When we take the first, tentative step to break the secrecy around the sources of our shame, we begin to realize that we’re not alone in our struggles. The cycle can be broken when the person struggling with the eating issues is open to confronting and processing their feelings. Our fears of condemnation from others often fail to materialize when we show honesty and vulnerability. True healing often requires having the courage to bring our shame into the light through honest self-disclosure. Embracing self-compassion can start to dissolve the terrible grip of shame. Shame loses its grip when we bring it out of the darkness and into the light of understanding. And in sharing our truth, we start to accept self-compassion, stripping shame of its power.

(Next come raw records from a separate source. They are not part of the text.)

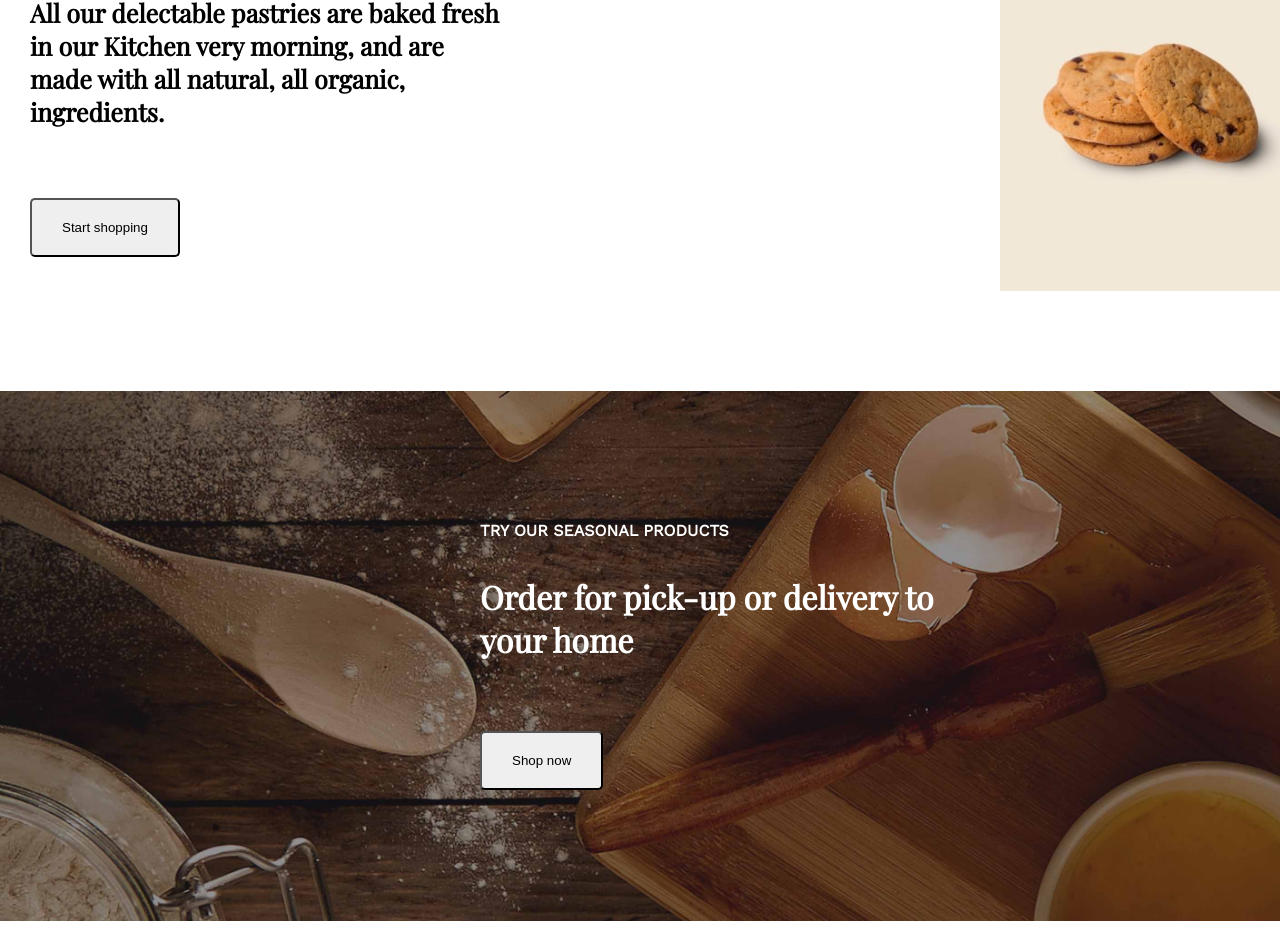
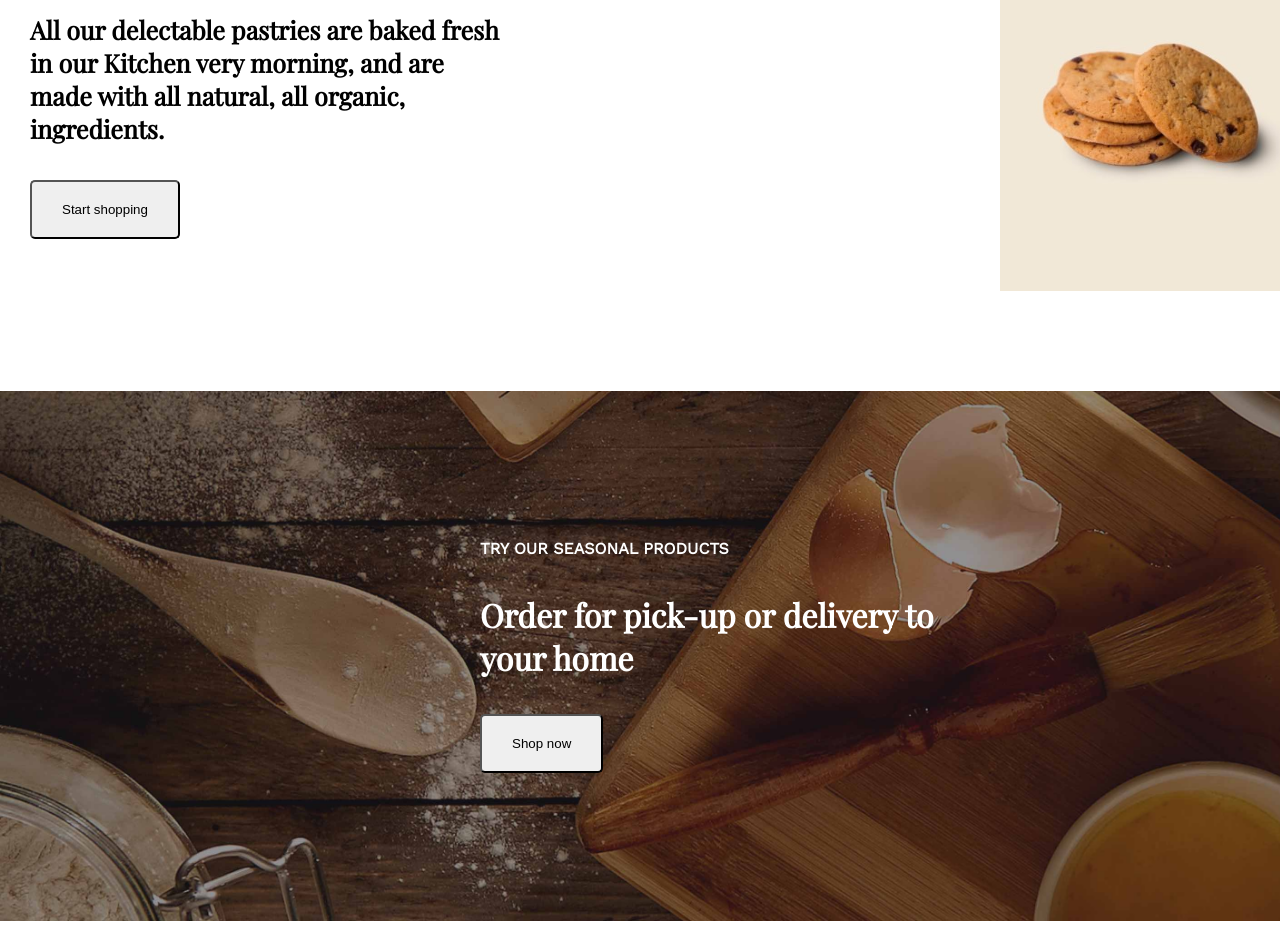
Before and after one commit to EnricoNapolitano/2023-01-31-esame_midterm, a Vue app in the folder proj-html-vuejs/: page / in a window 1280 px wide. Shown: the part 1043-1995 px from the top of the page. Built offline with nearby package versions, Linux system fonts and the light colour scheme.

Commit message:
ActionCall: added some conditions

```diff
--- a/proj-html-vuejs/src/components/generics/ActionCall.vue
+++ b/proj-html-vuejs/src/components/generics/ActionCall.vue
@@ -9,8 +9,8 @@ export default {
     <div>
         <h4>{{ label }}</h4>
         <h2>{{ title }}</h2>
-        <p>{{ paragraph }}</p>
-        <button>{{ button_label }}</button>
+        <p v-if="paragraph">{{ paragraph }}</p>
+        <button v-if="button_label">{{ button_label }}</button>
     </div>
 </template>
 
```
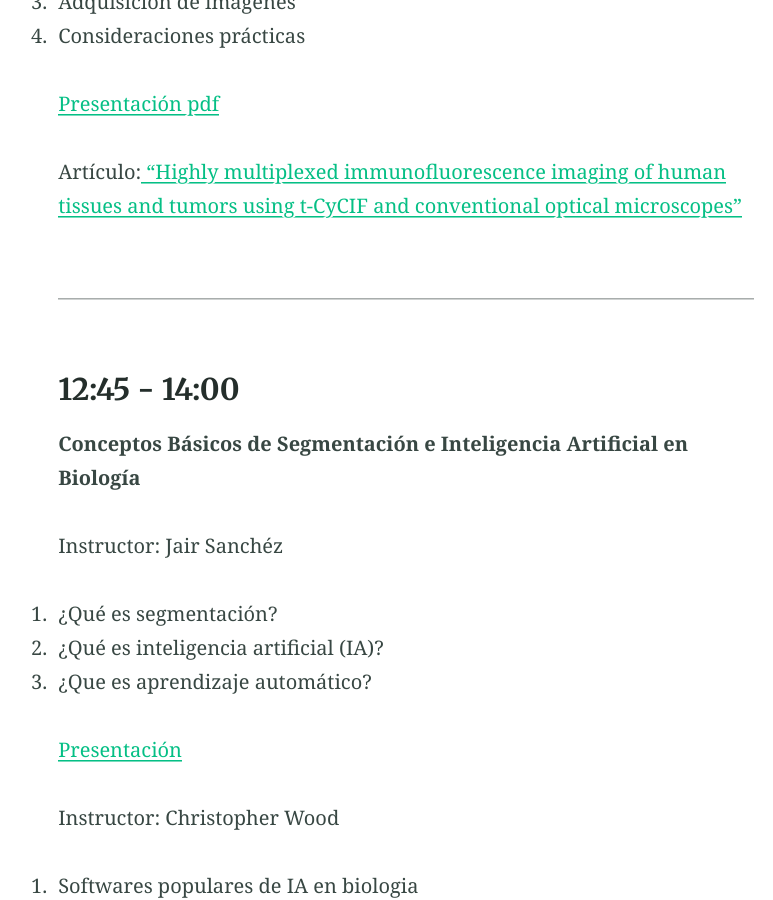
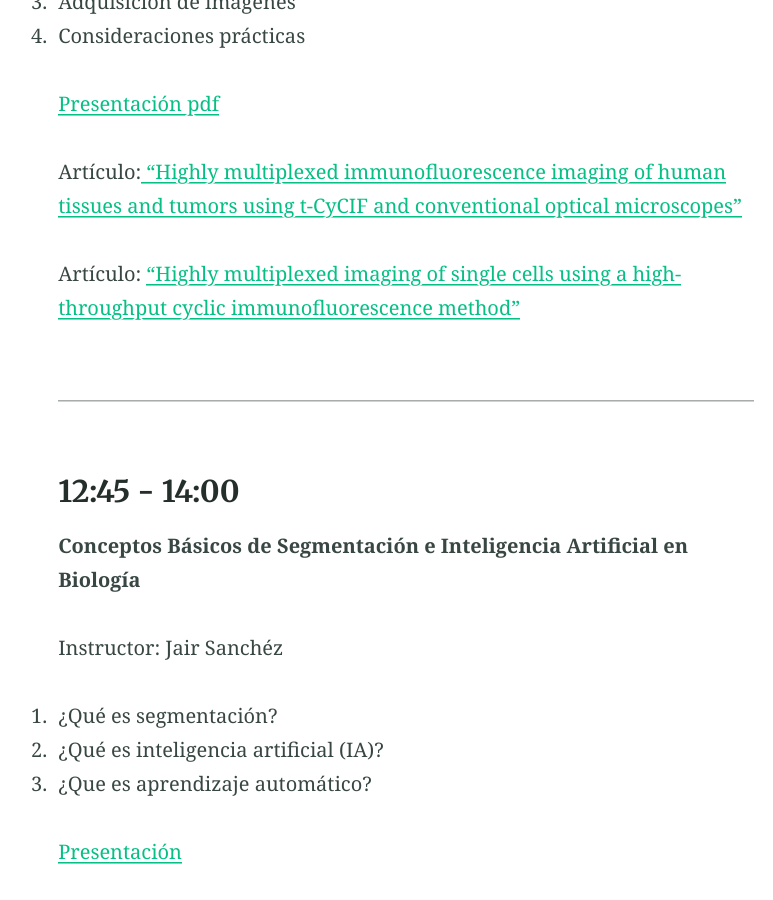
Before and after one commit to acnilo/202411_LNMA_IA-mIF, a Jekyll site: the page built from _posts/2024-10-21-Day1.md, in a window 1280 px wide and 900 px high, scrolled down 1227 px. Shown: the whole window, without its empty margins (234-1007 px from the left). Built offline with Jekyll 4.4.1, drawn with Linux system fonts in a browser that asks for light colours; nearby versions of some CDN libraries.

Commit message:
Update 2024-10-21-Day1.md

```diff
--- a/_posts/2024-10-21-Day1.md
+++ b/_posts/2024-10-21-Day1.md
@@ -33,6 +33,8 @@ Instructor: Sarai De León
 
 Artículo:[ "Highly multiplexed immunofluorescence imaging of human tissues and tumors using t-CyCIF and conventional optical microscopes"](https://pmc.ncbi.nlm.nih.gov/articles/PMC6075866/)
 
+Artículo: [ "Highly multiplexed imaging of single cells using a high-throughput cyclic immunofluorescence method"](https://www.nature.com/articles/ncomms9390)
+
 ---
 
 ### 12:45 - 14:00
```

Finally, reframing our inner dialogue is key to letting go of shame and embracing a more compassionate self-perception. As the saying goes, “change your thoughts, change your life.” Mindfulness plays a crucial role in this process, enabling us to observe our self-talk and challenge the harsh judgments that fuel feelings of shame. By extending the same grace, understanding, and patience to ourselves that we would offer a loved one in pain, we may create an environment where our own deepest vulnerabilites are met with kindness. When we choose to relate to ourselves with self-compassion— because what we tell ourselves, after all, is a choice—we encourage our own healing, growth, and a deeper connection to our authentic selves.

The Take-Away

For anyone dealing with an eating disorder, shame can feel like an inescapable burden. But you have the power to embrace a new perspective. By understanding shame’s roots and impacts, and nurturing self-compassion over self-criticism, you can break free from shame’s grip. The journey isn’t easy, but you have the strength to silence that inner shaming voice and open yourself to the healing you deserve.